Javascript is not enabled.

Javascript must be enabled to use this site. Please enable Javascript in your browser and try again.

Skip to content
Content starts here
CLOSE ×

Search

Leaving AARP.org Website

You are now leaving AARP.org and going to a website that is not operated by AARP. A different privacy policy and terms of service will apply.

5 Tips to Get the Best Car Loan

Your credit score is only the beginning


spinner image Car loan application with car key and dollar banknote
Casper1774Studio/Getty Images

When you're shopping for a car, you're often shopping for a car loan, too. With autos now selling for an average of more than $37,000 new and $20,000 used, not many of us can buy without borrowing.
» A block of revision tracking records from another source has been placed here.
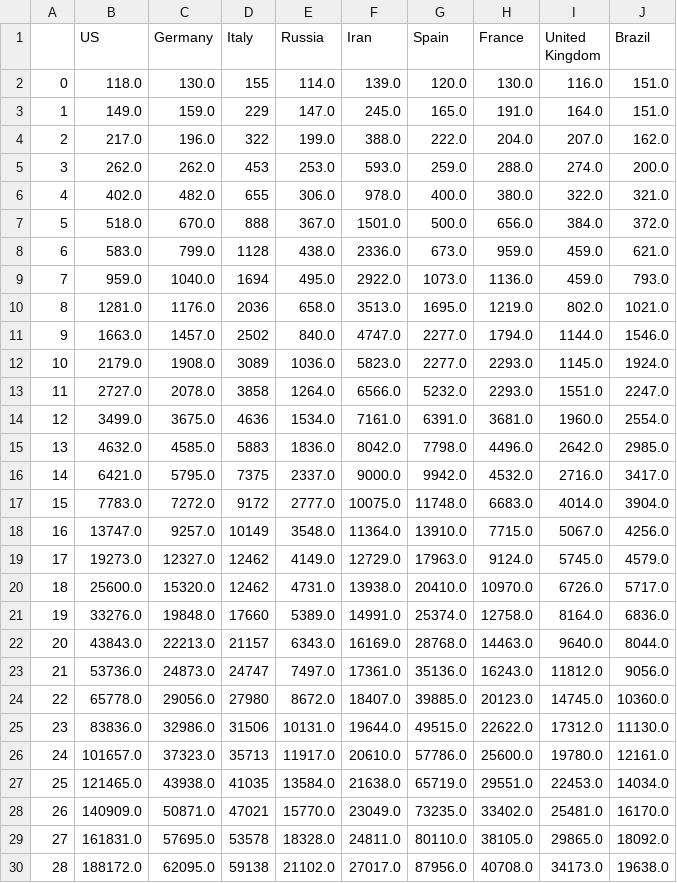
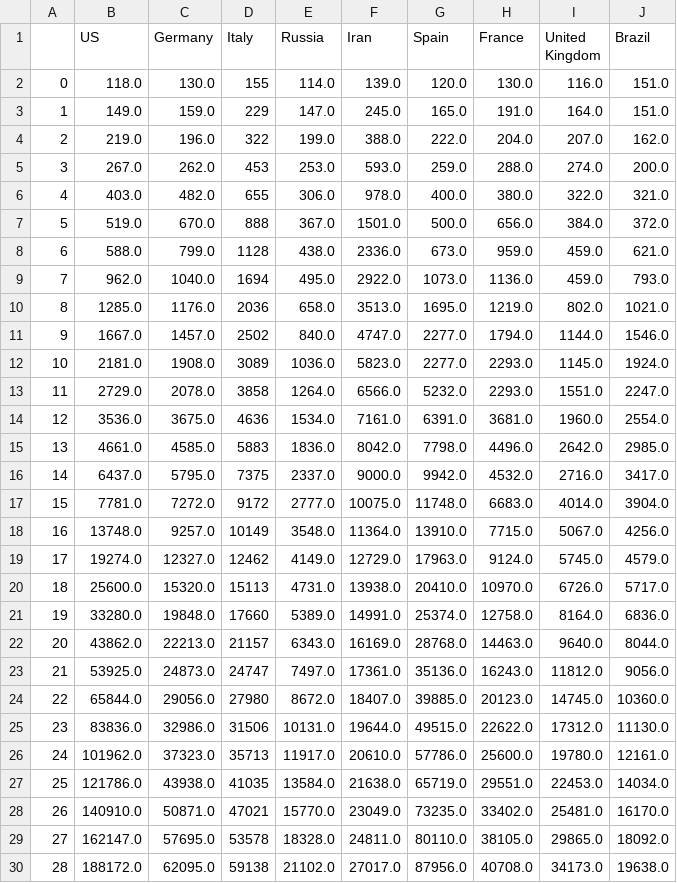
Before and after one commit to dmitripr/covid19, a CSV file: data/country_confirmed_comparison.csv, drawn as a sheet; only a part is shown; the diff covers the shown part only; the diff names each change by its address in the sheet, - before the commit and + after, or states it on an @@ line.

```diff
--- a/data/country_confirmed_comparison.csv
+++ b/data/country_confirmed_comparison.csv
-B4 (US): 217.0
+B4 (US): 219.0
-B5 (US): 262.0
+B5 (US): 267.0
-B6 (US): 402.0
+B6 (US): 403.0
-B7 (US): 518.0
+B7 (US): 519.0
-B8 (US): 583.0
+B8 (US): 588.0
-B9 (US): 959.0
+B9 (US): 962.0
-B10 (US): 1281.0
+B10 (US): 1285.0
-B11 (US): 1663.0
+B11 (US): 1667.0
-B12 (US): 2179.0
+B12 (US): 2181.0
-B13 (US): 2727.0
+B13 (US): 2729.0
-B14 (US): 3499.0
+B14 (US): 3536.0
-B15 (US): 4632.0
+B15 (US): 4661.0
-B16 (US): 6421.0
+B16 (US): 6437.0
-B17 (US): 7783.0
+B17 (US): 7781.0
-B18 (US): 13747.0
+B18 (US): 13748.0
-B19 (US): 19273.0
+B19 (US): 19274.0
-D20 (Italy): 12462
+D20 (Italy): 15113
-B21 (US): 33276.0
+B21 (US): 33280.0
-B22 (US): 43843.0
+B22 (US): 43862.0
-B23 (US): 53736.0
+B23 (US): 53925.0
-B24 (US): 65778.0
+B24 (US): 65844.0
-B26 (US): 101657.0
+B26 (US): 101962.0
-B27 (US): 121465.0
+B27 (US): 121786.0
-B28 (US): 140909.0
+B28 (US): 140910.0
-B29 (US): 161831.0
+B29 (US): 162147.0
```
Also changed, not shown: 11 added rows, 4 removed rows, 37 edited cells and row numbers in column A elsewhere in this file, data/country_deaths_comparison.csv, data/predict_daily_growth_confirmed_comparison.csv, 10 other files.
Just like cars, these loans come in many sizes and packages, and some are better deals than others. Here are the steps you'll want to take to ensure you get the least expensive financing you can.

spinner image Image Alt Attribute

AARP Membership

Join AARP for $12 for your first year when you sign up for Automatic Renewal. Get instant access to members-only products and hundreds of discounts, a free second membership, and a subscription to AARP The Magazine

Join Now

1. Coddle your credit

The most powerful factor affecting the interest rate you'll pay is usually your credit score. The higher that number, which is drawn from your credit history, the lower the rate lenders will offer.

On a five-year, $20,000 new-car loan, for example, a terrific score could get you a rate of 4.6 percent, according to FICO, the leading score provider. A terrible score could mean paying 17 percent interest.

A score higher than 660 or 670 should get you decent rates. Below that, you'll really pay up.

Do check your credit score before you buy — ideally, months before — and fix it if need be. There's no magic shortcut. Your best strategy is just to consistently make payments on time and pay down your debts.

If your bank or credit card issuer doesn't give you a free look at a score of yours, visit WalletHub.com, CreditSesame.com or CreditKarma.com. Also, go to AnnualCreditReport.com to check each of the three major credit bureaus for any errors in your credit history.

2. Play the field

Don't limit yourself to the financing presented by your dealer.

Instead, a few days or weeks before doing your final round of car shopping, approach other lenders — banks, credit unions or online auto-financing companies — for a nonbinding preapproval on a loan. You may get a better rate than what you'll be offered on the lot.

3. Deal with the dealer

With another loan offer in your pocket, you're better equipped to negotiate. And you should negotiate.

close up of a gold car parked near the water during sunset

AARP Auto Buying Program Powered by TrueCar

Shop for a car with safety features you want. Buyers can get a free AARP Smart Driver course.

close up of a gold car parked near the water during sunset

Please Select Make

Please Enter ZIP Code

Please Select Make

Please Enter ZIP Code

As the Consumer Financial Protection Bureau notes, the seller doesn't have to offer you the best rate for which you qualify. You may be able to get your rate lowered or any origination fees reduced or waived.

Keep an eye out, too, for special deals, such as financing as low as zero percent, when a dealer wants to boost sales on a poorly selling model or clear out old inventory. The catch: You'll likely need excellent credit to qualify.

See more Insurance offers >

 

Watch: How to Get the Best Car Loan

4. Keep it short

Although stretching the length of a car loan will lower your monthly payment, it's nearly always better to keep your loan term short — absolutely no longer than five years, or 60 months, for a new car.

Shorter terms tend to have lower rates, but their biggest advantage is that they give interest less time to accrue, reducing total costs. For example, a $20,000 loan that you pay off in four years at $488 a month would save you about $1,800 in interest costs, compared with a six-year loan in which you pay $351 a month.

If you can't swing the monthly payment on a four- or five-year loan for the car you like, it probably makes sense for you to switch your focus and start shopping for a lower-priced vehicle.

5. Play it safe

Here's another good reason to borrow cautiously: If you can't keep up with your payments, your lender can repossess your vehicle. The leeway you have varies.

In many states it takes three missed payments in a row before your car can be repossessed. In others, including California, a lender may be able to repo if you miss your payment for just one month.

Warren Clarke has been writing about autos for 17 years, many of them as content editor for edmunds.com.

Discover AARP Members Only Access

Join AARP to Continue

Already a Member?